• _Goal of the exercise_
Where does the string "className" appear in the records? Copy each line that holds it.

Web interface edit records
★ ★ ★ ★ ★
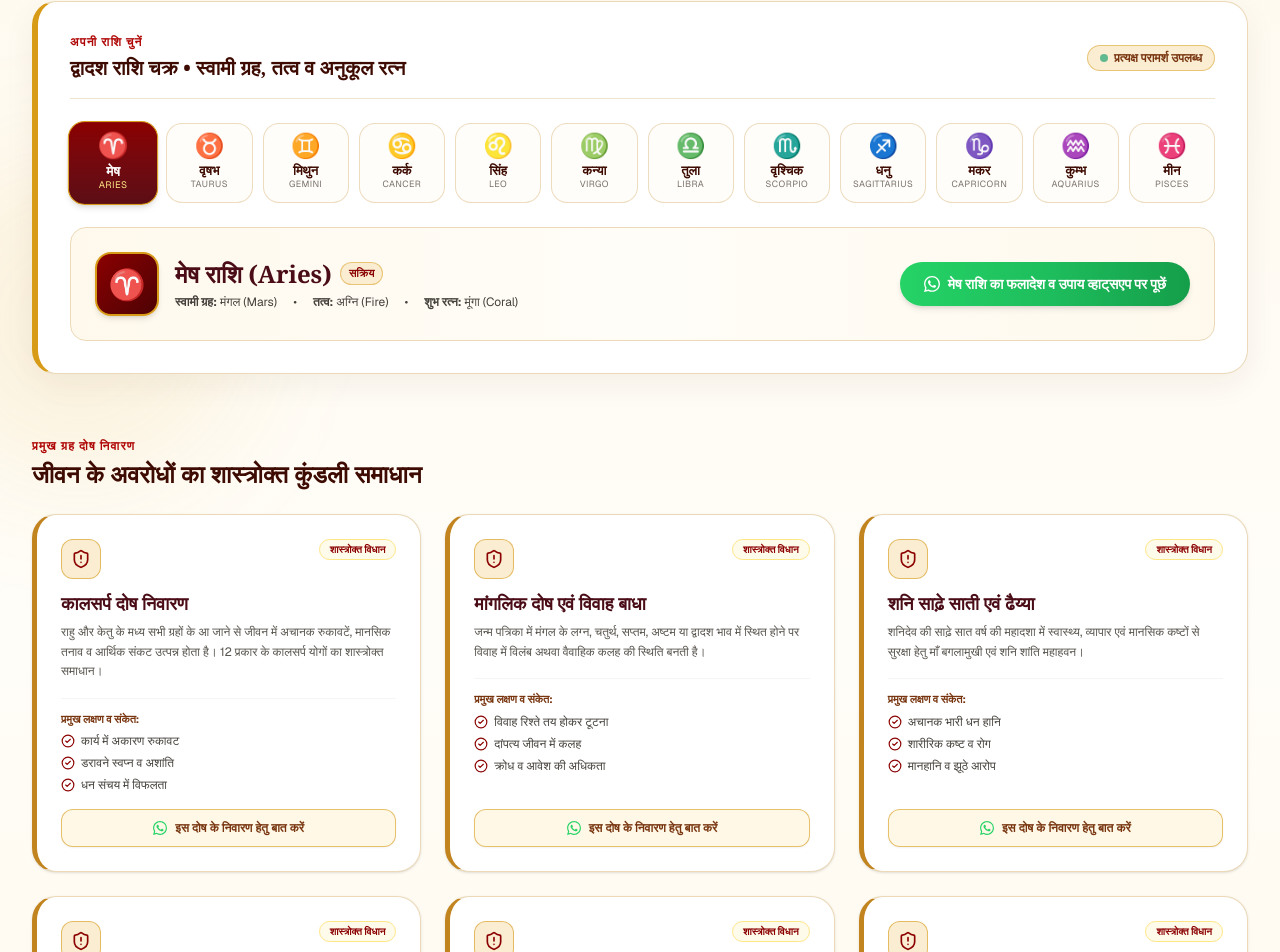
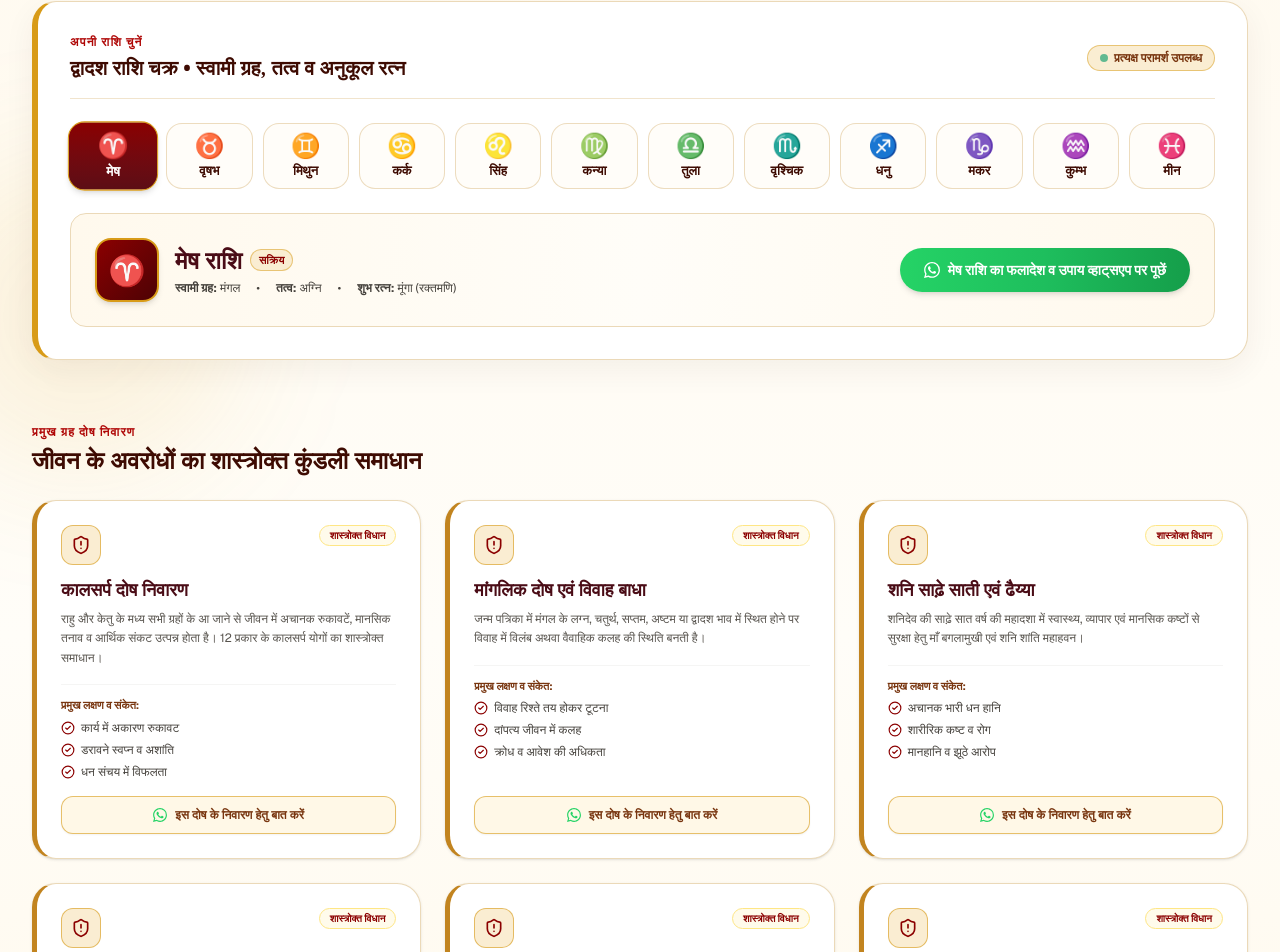
Before and after one commit to prisminfotechdevloper-2026/baglamukhi_temple_client, a Next.js app: page / in a window 1280 px wide. Shown: the part 1528-2480 px from the top of the page. Built offline with nearby package versions, Linux system fonts and the light colour scheme; no server answers.

Commit message:
fix(rashi): remove english names from 12 rashi buttons and details

```diff
--- a/src/components/home/KundaliRashiSection.tsx
+++ b/src/components/home/KundaliRashiSection.tsx
@@ -24,18 +24,18 @@ interface RashiItem {
 }
 
 const rashis: RashiItem[] = [
-  { id: "aries", nameHi: "मेष", nameEn: "Aries", symbol: "♈", lord: "मंगल (Mars)", element: "अग्नि (Fire)", gem: "मूंगा (Coral)" },
-  { id: "taurus", nameHi: "वृषभ", nameEn: "Taurus", symbol: "♉", lord: "शुक्र (Venus)", element: "पृथ्वी (Earth)", gem: "ओपल / हीरा (Diamond)" },
-  { id: "gemini", nameHi: "मिथुन", nameEn: "Gemini", symbol: "♊", lord: "बुध (Mercury)", element: "वायु (Air)", gem: "पन्ना (Emerald)" },
-  { id: "cancer", nameHi: "कर्क", nameEn: "Cancer", symbol: "♋", lord: "चंद्रमा (Moon)", element: "जल (Water)", gem: "मोती (Pearl)" },
-  { id: "leo", nameHi: "सिंह", nameEn: "Leo", symbol: "♌", lord: "सूर्य (Sun)", element: "अग्नि (Fire)", gem: "माणिक्य (Ruby)" },
-  { id: "virgo", nameHi: "कन्या", nameEn: "Virgo", symbol: "♍", lord: "बुध (Mercury)", element: "पृथ्वी (Earth)", gem: "पन्ना (Emerald)" },
-  { id: "libra", nameHi: "तुला", nameEn: "Libra", symbol: "♎", lord: "शुक्र (Venus)", element: "वायु (Air)", gem: "हीरा / जरकन (Diamond)" },
-  { id: "scorpio", nameHi: "वृश्चिक", nameEn: "Scorpio", symbol: "♏", lord: "मंगल (Mars)", element: "जल (Water)", gem: "मूंगा (Coral)" },
-  { id: "sagittarius", nameHi: "धनु", nameEn: "Sagittarius", symbol: "♐", lord: "गुरु (Jupiter)", element: "अग्नि (Fire)", gem: "पुखराज (Yellow Sapphire)" },
-  { id: "capricorn", nameHi: "मकर", nameEn: "Capricorn", symbol: "♑", lord: "शनि (Saturn)", element: "पृथ्वी (Earth)", gem: "नीलम (Blue Sapphire)" },
-  { id: "aquarius", nameHi: "कुम्भ", nameEn: "Aquarius", symbol: "♒", lord: "शनि (Saturn)", element: "वायु (Air)", gem: "नीलम (Blue Sapphire)" },
-  { id: "pisces", nameHi: "मीन", nameEn: "Pisces", symbol: "♓", lord: "गुरु (Jupiter)", element: "जल (Water)", gem: "पुखराज (Yellow Sapphire)" },
+  { id: "aries", nameHi: "मेष", nameEn: "Aries", symbol: "♈", lord: "मंगल", element: "अग्नि", gem: "मूंगा (रक्तमणि)" },
+  { id: "taurus", nameHi: "वृषभ", nameEn: "Taurus", symbol: "♉", lord: "शुक्र", element: "पृथ्वी", gem: "ओपल / हीरा" },
+  { id: "gemini", nameHi: "मिथुन", nameEn: "Gemini", symbol: "♊", lord: "बुध", element: "वायु", gem: "पन्ना" },
+  { id: "cancer", nameHi: "कर्क", nameEn: "Cancer", symbol: "♋", lord: "चंद्रमा", element: "जल", gem: "सच्चा मोती" },
+  { id: "leo", nameHi: "सिंह", nameEn: "Leo", symbol: "♌", lord: "सूर्य", element: "अग्नि", gem: "माणिक्य" },
+  { id: "virgo", nameHi: "कन्या", nameEn: "Virgo", symbol: "♍", lord: "बुध", element: "पृथ्वी", gem: "पन्ना" },
+  { id: "libra", nameHi: "तुला", nameEn: "Libra", symbol: "♎", lord: "शुक्र", element: "वायु", gem: "हीरा / जरकन" },
+  { id: "scorpio", nameHi: "वृश्चिक", nameEn: "Scorpio", symbol: "♏", lord: "मंगल", element: "जल", gem: "मूंगा" },
+  { id: "sagittarius", nameHi: "धनु", nameEn: "Sagittarius", symbol: "♐", lord: "गुरु", element: "अग्नि", gem: "पुखराज" },
+  { id: "capricorn", nameHi: "मकर", nameEn: "Capricorn", symbol: "♑", lord: "शनि", element: "पृथ्वी", gem: "नीलम" },
+  { id: "aquarius", nameHi: "कुम्भ", nameEn: "Aquarius", symbol: "♒", lord: "शनि", element: "वायु", gem: "नीलम / जामुनिया" },
+  { id: "pisces", nameHi: "मीन", nameEn: "Pisces", symbol: "♓", lord: "गुरु", element: "जल", gem: "पुखराज" },
 ];
 
 interface KundaliDoshItem {
@@ -204,13 +204,6 @@ export default function KundaliRashiSection() {
                   <span className="font-serif font-bold text-xs sm:text-[13px] leading-tight">
                     {rashi.nameHi}
                   </span>
-                  <span
-                    className={`text-[9px] uppercase tracking-wider ${
-                      isSelected ? "text-amber-200" : "text-stone-500"
-                    }`}
-                  >
-                    {rashi.nameEn}
-                  </span>
                 </button>
               );
             })}
@@ -225,7 +218,7 @@ export default function KundaliRashiSection() {
               <div className="min-w-0">
                 <div className="flex items-center gap-2">
                   <h4 className="font-serif text-xl sm:text-2xl font-black text-[#4A0C16]">
-                    {selectedRashi.nameHi} राशि ({selectedRashi.nameEn})
+                    {selectedRashi.nameHi} राशि
                   </h4>
                   <span className="px-2 py-0.5 rounded-full bg-[#FAEDD2] border border-[#D89B18]/50 text-[11px] font-bold text-[#8B0000]">
                     सक्रिय
```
★ ★ ★ ★ ★
• _Reply_
                   <span className="font-serif font-bold text-xs sm:text-[13px] leading-tight">
-                    className={`text-[9px] uppercase tracking-wider ${
               <div className="min-w-0">
                 <div className="flex items-center gap-2">
                   <h4 className="font-serif text-xl sm:text-2xl font-black text-[#4A0C16]">
                   <span className="px-2 py-0.5 rounded-full bg-[#FAEDD2] border border-[#D89B18]/50 text-[11px] font-bold text-[#8B0000]">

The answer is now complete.